you can do the same with Bakers if it breaks, a little paper cup is provided to melt it in.
I don't know if it's the power of suggestion for other people, but for me it surely is not, as I have experimented with rosins including Larica among a lot of others and I found the Bakers to be by far the best. But if my opinion doesn't count,(and I'm really not offended if it doesn't)
to put your mind at ease with the power of suggestion idea, I lent it to a lot of colleagues without them knowing what it is, or about the waiting list and invariably they loved it. They thought they could buy it from internet sources. They didn't of-course like the idea of waiting 2 years for it when I told them, but they registered nevertheless because it's better to wait for it than not having it at all.

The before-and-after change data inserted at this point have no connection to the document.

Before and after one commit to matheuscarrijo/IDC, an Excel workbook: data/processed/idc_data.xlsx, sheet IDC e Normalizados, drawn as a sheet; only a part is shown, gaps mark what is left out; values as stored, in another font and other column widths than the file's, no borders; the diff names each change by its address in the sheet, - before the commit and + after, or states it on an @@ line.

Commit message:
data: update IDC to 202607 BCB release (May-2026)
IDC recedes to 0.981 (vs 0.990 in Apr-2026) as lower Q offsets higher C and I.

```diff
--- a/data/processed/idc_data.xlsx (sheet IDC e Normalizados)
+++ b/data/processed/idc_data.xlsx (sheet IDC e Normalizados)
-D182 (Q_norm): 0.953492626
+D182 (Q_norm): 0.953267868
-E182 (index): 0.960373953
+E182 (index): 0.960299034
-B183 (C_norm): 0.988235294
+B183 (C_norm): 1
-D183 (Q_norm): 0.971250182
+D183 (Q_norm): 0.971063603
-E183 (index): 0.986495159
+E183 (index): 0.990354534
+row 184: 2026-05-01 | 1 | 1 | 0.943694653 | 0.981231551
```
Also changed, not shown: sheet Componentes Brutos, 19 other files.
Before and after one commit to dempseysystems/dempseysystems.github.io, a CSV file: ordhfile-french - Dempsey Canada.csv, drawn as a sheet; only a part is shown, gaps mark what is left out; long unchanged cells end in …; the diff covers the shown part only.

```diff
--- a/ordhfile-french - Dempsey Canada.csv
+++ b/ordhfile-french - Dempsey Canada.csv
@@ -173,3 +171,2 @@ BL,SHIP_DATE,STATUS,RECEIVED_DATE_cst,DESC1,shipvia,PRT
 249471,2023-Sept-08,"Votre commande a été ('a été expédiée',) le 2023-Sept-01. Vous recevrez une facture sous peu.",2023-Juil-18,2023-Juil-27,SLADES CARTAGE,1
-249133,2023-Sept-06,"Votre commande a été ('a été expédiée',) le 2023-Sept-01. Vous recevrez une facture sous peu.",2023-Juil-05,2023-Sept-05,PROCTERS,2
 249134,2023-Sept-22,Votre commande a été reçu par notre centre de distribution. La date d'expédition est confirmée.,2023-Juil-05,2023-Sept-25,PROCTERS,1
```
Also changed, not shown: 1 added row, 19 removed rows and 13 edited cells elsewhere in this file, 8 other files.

I suspect that people who rosin their bows very sparingly, (Heifetz I read was one of them) maybe actual rosin quality does not play as an important role to their technique as to others who rosin more often.
Baker's is amazing. Getting Larica Gold I and II tomorrow. Time to try them out!
Kypros, you mean your violinist friends used a rosin that you loaned them without asking you what it was? That surprises me.
Yes they asked and I said the name which nobody heard before,they tried it, loved it on the spot and then asked further questions, I don't see the odd bit comes in the equation. People love to try new things.
Kypros - don't you see some irony in a product that is marketed as better because 'it is fresh' but that you have to wait 2+ years to replace?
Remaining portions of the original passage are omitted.